↓↓↓
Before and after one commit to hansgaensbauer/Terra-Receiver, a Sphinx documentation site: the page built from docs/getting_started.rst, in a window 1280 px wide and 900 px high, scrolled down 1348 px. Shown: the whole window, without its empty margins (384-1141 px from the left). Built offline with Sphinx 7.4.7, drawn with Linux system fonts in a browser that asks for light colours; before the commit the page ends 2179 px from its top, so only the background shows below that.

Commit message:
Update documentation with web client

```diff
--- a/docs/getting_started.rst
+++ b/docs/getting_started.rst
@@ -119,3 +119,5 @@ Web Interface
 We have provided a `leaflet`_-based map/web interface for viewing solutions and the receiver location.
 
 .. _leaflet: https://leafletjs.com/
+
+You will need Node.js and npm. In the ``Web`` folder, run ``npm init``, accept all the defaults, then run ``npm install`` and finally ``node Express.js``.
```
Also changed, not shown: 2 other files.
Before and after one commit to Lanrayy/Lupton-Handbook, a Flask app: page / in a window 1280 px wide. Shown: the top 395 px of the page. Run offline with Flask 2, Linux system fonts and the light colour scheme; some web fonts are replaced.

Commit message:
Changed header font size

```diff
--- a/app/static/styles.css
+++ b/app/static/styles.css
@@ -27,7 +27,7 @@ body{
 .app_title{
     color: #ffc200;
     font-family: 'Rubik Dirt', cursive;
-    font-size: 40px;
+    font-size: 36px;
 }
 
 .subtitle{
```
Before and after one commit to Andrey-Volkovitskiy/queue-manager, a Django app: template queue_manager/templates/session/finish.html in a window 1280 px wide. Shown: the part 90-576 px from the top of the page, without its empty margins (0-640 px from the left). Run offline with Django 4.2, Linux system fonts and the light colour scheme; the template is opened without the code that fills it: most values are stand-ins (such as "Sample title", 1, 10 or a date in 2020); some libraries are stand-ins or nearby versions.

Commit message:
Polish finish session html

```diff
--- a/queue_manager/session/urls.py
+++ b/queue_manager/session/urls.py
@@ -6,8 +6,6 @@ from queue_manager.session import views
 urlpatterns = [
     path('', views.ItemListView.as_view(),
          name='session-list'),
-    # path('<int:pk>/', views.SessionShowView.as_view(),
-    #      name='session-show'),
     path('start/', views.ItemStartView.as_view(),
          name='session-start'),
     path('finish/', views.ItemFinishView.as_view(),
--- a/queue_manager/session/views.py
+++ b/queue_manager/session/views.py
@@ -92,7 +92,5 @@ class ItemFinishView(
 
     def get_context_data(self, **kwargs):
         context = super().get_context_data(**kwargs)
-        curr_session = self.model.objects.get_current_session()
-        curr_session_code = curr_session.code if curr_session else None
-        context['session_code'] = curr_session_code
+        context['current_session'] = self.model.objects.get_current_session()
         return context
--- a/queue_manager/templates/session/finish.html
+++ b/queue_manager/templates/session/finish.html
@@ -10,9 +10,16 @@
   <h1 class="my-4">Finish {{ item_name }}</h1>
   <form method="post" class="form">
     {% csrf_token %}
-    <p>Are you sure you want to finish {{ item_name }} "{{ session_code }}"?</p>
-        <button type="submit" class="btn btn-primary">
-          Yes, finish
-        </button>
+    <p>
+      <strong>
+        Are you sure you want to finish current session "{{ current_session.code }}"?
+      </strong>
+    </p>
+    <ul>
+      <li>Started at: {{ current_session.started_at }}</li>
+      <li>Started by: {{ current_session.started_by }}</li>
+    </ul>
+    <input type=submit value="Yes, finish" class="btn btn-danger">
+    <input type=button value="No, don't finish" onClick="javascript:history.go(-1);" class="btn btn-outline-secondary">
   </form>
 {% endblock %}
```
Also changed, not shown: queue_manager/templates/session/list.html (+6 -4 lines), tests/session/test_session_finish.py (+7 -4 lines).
↑↑↑
__Aim of the exercise__. The material above should be retyped in full, exactly as given.

__Response area__.
Before and after one commit to hansgaensbauer/Terra-Receiver, a Sphinx documentation site: the page built from docs/getting_started.rst, in a window 1280 px wide and 900 px high, scrolled down 1348 px. Shown: the whole window, without its empty margins (384-1141 px from the left). Built offline with Sphinx 7.4.7, drawn with Linux system fonts in a browser that asks for light colours; before the commit the page ends 2179 px from its top, so only the background shows below that.

Commit message:
Update documentation with web client

```diff
--- a/docs/getting_started.rst
+++ b/docs/getting_started.rst
@@ -119,3 +119,5 @@ Web Interface
 We have provided a `leaflet`_-based map/web interface for viewing solutions and the receiver location.
 
 .. _leaflet: https://leafletjs.com/
+
+You will need Node.js and npm. In the ``Web`` folder, run ``npm init``, accept all the defaults, then run ``npm install`` and finally ``node Express.js``.
```
Also changed, not shown: 2 other files.
Before and after one commit to Lanrayy/Lupton-Handbook, a Flask app: page / in a window 1280 px wide. Shown: the top 395 px of the page. Run offline with Flask 2, Linux system fonts and the light colour scheme; some web fonts are replaced.

Commit message:
Changed header font size

```diff
--- a/app/static/styles.css
+++ b/app/static/styles.css
@@ -27,7 +27,7 @@ body{
 .app_title{
     color: #ffc200;
     font-family: 'Rubik Dirt', cursive;
-    font-size: 40px;
+    font-size: 36px;
 }
 
 .subtitle{
```
Before and after one commit to Andrey-Volkovitskiy/queue-manager, a Django app: template queue_manager/templates/session/finish.html in a window 1280 px wide. Shown: the part 90-576 px from the top of the page, without its empty margins (0-640 px from the left). Run offline with Django 4.2, Linux system fonts and the light colour scheme; the template is opened without the code that fills it: most values are stand-ins (such as "Sample title", 1, 10 or a date in 2020); some libraries are stand-ins or nearby versions.

Commit message:
Polish finish session html

```diff
--- a/queue_manager/session/urls.py
+++ b/queue_manager/session/urls.py
@@ -6,8 +6,6 @@ from queue_manager.session import views
 urlpatterns = [
     path('', views.ItemListView.as_view(),
          name='session-list'),
-    # path('<int:pk>/', views.SessionShowView.as_view(),
-    #      name='session-show'),
     path('start/', views.ItemStartView.as_view(),
          name='session-start'),
     path('finish/', views.ItemFinishView.as_view(),
--- a/queue_manager/session/views.py
+++ b/queue_manager/session/views.py
@@ -92,7 +92,5 @@ class ItemFinishView(
 
     def get_context_data(self, **kwargs):
         context = super().get_context_data(**kwargs)
-        curr_session = self.model.objects.get_current_session()
-        curr_session_code = curr_session.code if curr_session else None
-        context['session_code'] = curr_session_code
+        context['current_session'] = self.model.objects.get_current_session()
         return context
--- a/queue_manager/templates/session/finish.html
+++ b/queue_manager/templates/session/finish.html
@@ -10,9 +10,16 @@
   <h1 class="my-4">Finish {{ item_name }}</h1>
   <form method="post" class="form">
     {% csrf_token %}
-    <p>Are you sure you want to finish {{ item_name }} "{{ session_code }}"?</p>
-        <button type="submit" class="btn btn-primary">
-          Yes, finish
-        </button>
+    <p>
+      <strong>
+        Are you sure you want to finish current session "{{ current_session.code }}"?
+      </strong>
+    </p>
+    <ul>
+      <li>Started at: {{ current_session.started_at }}</li>
+      <li>Started by: {{ current_session.started_by }}</li>
+    </ul>
+    <input type=submit value="Yes, finish" class="btn btn-danger">
+    <input type=button value="No, don't finish" onClick="javascript:history.go(-1);" class="btn btn-outline-secondary">
   </form>
 {% endblock %}
```
Also changed, not shown: queue_manager/templates/session/list.html (+6 -4 lines), tests/session/test_session_finish.py (+7 -4 lines).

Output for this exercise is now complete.